PROBLEM STATEMENT:
Return the data word for word. Pictures are to be omitted.

Web document revisions:
****************************************

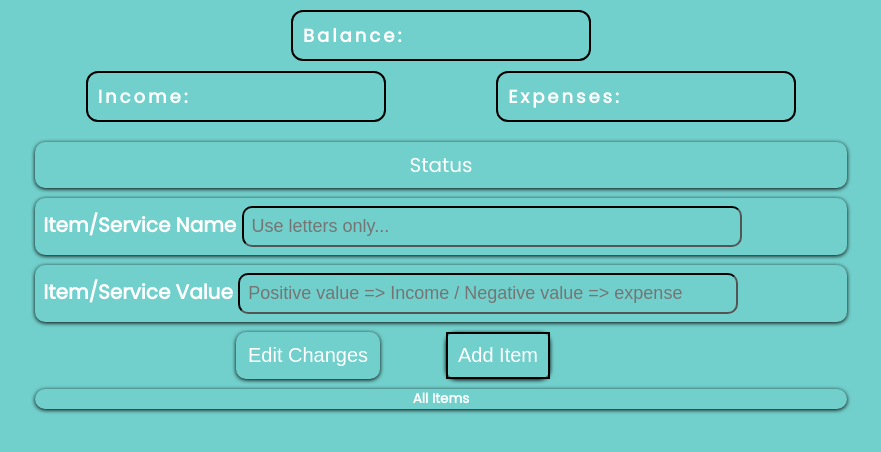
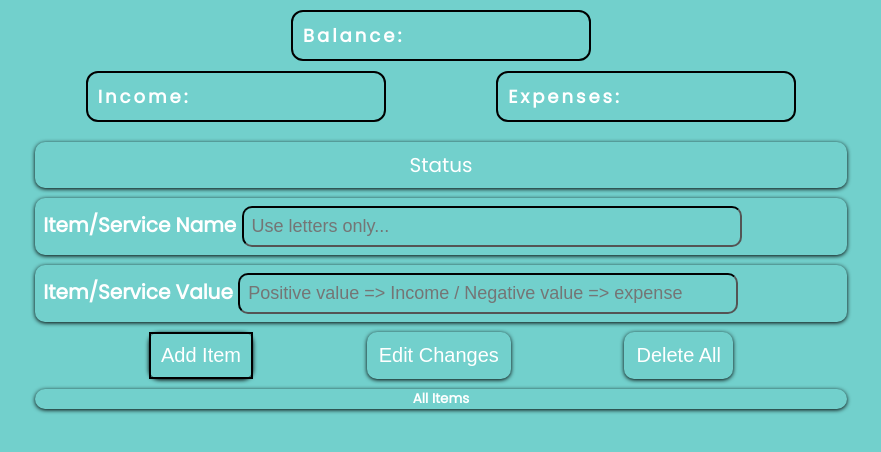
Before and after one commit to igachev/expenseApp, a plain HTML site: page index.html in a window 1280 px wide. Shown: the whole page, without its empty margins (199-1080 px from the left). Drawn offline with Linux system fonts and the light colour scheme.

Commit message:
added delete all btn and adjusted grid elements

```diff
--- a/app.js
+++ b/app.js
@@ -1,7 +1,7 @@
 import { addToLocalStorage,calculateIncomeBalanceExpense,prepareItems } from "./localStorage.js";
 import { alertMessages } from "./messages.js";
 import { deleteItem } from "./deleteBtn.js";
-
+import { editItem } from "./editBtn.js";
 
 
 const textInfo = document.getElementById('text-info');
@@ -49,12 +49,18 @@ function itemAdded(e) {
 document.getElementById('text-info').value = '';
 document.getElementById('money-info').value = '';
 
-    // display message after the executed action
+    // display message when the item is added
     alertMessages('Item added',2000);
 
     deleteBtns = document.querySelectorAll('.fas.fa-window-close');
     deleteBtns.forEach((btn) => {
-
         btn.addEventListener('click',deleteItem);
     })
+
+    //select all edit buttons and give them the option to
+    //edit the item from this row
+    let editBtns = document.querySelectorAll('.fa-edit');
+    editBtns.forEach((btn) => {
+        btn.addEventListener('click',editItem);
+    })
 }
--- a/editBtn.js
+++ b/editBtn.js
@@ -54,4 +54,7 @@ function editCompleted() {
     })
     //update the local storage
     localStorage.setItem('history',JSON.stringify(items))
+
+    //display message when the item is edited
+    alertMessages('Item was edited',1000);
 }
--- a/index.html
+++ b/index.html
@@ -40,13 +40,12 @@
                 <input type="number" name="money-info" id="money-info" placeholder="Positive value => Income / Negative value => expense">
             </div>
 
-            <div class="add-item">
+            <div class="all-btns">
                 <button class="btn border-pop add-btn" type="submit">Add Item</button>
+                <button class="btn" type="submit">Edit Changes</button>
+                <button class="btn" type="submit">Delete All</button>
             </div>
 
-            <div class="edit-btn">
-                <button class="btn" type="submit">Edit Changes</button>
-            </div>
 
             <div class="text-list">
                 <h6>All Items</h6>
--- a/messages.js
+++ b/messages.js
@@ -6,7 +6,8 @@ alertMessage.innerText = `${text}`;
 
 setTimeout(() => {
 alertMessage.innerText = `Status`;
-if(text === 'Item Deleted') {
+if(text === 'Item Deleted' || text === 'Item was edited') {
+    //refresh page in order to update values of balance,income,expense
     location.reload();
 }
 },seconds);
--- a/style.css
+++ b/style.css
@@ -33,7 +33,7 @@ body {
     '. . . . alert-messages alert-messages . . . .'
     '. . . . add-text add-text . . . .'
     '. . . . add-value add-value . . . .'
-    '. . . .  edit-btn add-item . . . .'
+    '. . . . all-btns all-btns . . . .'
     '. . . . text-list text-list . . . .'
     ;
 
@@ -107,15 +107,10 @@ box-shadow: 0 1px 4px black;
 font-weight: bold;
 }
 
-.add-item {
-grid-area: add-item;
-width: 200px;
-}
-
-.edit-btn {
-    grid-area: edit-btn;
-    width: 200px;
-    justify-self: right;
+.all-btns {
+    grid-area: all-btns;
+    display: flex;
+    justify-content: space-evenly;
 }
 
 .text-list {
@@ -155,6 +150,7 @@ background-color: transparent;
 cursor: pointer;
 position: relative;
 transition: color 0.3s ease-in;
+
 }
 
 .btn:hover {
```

****************************************

ANSWER SECTION:
Before and after one commit to igachev/expenseApp, a plain HTML site: page index.html in a window 1280 px wide. Shown: the whole page, without its empty margins (199-1080 px from the left). Drawn offline with Linux system fonts and the light colour scheme.

Commit message:
added delete all btn and adjusted grid elements

```diff
--- a/app.js
+++ b/app.js
@@ -1,7 +1,7 @@
 import { addToLocalStorage,calculateIncomeBalanceExpense,prepareItems } from "./localStorage.js";
 import { alertMessages } from "./messages.js";
 import { deleteItem } from "./deleteBtn.js";
-
+import { editItem } from "./editBtn.js";
 
 
 const textInfo = document.getElementById('text-info');
@@ -49,12 +49,18 @@ function itemAdded(e) {
 document.getElementById('text-info').value = '';
 document.getElementById('money-info').value = '';
 
-    // display message after the executed action
+    // display message when the item is added
     alertMessages('Item added',2000);
 
     deleteBtns = document.querySelectorAll('.fas.fa-window-close');
     deleteBtns.forEach((btn) => {
-
         btn.addEventListener('click',deleteItem);
     })
+
+    //select all edit buttons and give them the option to
+    //edit the item from this row
+    let editBtns = document.querySelectorAll('.fa-edit');
+    editBtns.forEach((btn) => {
+        btn.addEventListener('click',editItem);
+    })
 }
--- a/editBtn.js
+++ b/editBtn.js
@@ -54,4 +54,7 @@ function editCompleted() {
     })
     //update the local storage
     localStorage.setItem('history',JSON.stringify(items))
+
+    //display message when the item is edited
+    alertMessages('Item was edited',1000);
 }
--- a/index.html
+++ b/index.html
@@ -40,13 +40,12 @@
                 <input type="number" name="money-info" id="money-info" placeholder="Positive value => Income / Negative value => expense">
             </div>
 
-            <div class="add-item">
+            <div class="all-btns">
                 <button class="btn border-pop add-btn" type="submit">Add Item</button>
+                <button class="btn" type="submit">Edit Changes</button>
+                <button class="btn" type="submit">Delete All</button>
             </div>
 
-            <div class="edit-btn">
-                <button class="btn" type="submit">Edit Changes</button>
-            </div>
 
             <div class="text-list">
                 <h6>All Items</h6>
--- a/messages.js
+++ b/messages.js
@@ -6,7 +6,8 @@ alertMessage.innerText = `${text}`;
 
 setTimeout(() => {
 alertMessage.innerText = `Status`;
-if(text === 'Item Deleted') {
+if(text === 'Item Deleted' || text === 'Item was edited') {
+    //refresh page in order to update values of balance,income,expense
     location.reload();
 }
 },seconds);
--- a/style.css
+++ b/style.css
@@ -33,7 +33,7 @@ body {
     '. . . . alert-messages alert-messages . . . .'
     '. . . . add-text add-text . . . .'
     '. . . . add-value add-value . . . .'
-    '. . . .  edit-btn add-item . . . .'
+    '. . . . all-btns all-btns . . . .'
     '. . . . text-list text-list . . . .'
     ;
 
@@ -107,15 +107,10 @@ box-shadow: 0 1px 4px black;
 font-weight: bold;
 }
 
-.add-item {
-grid-area: add-item;
-width: 200px;
-}
-
-.edit-btn {
-    grid-area: edit-btn;
-    width: 200px;
-    justify-self: right;
+.all-btns {
+    grid-area: all-btns;
+    display: flex;
+    justify-content: space-evenly;
 }
 
 .text-list {
@@ -155,6 +150,7 @@ background-color: transparent;
 cursor: pointer;
 position: relative;
 transition: color 0.3s ease-in;
+
 }
 
 .btn:hover {
```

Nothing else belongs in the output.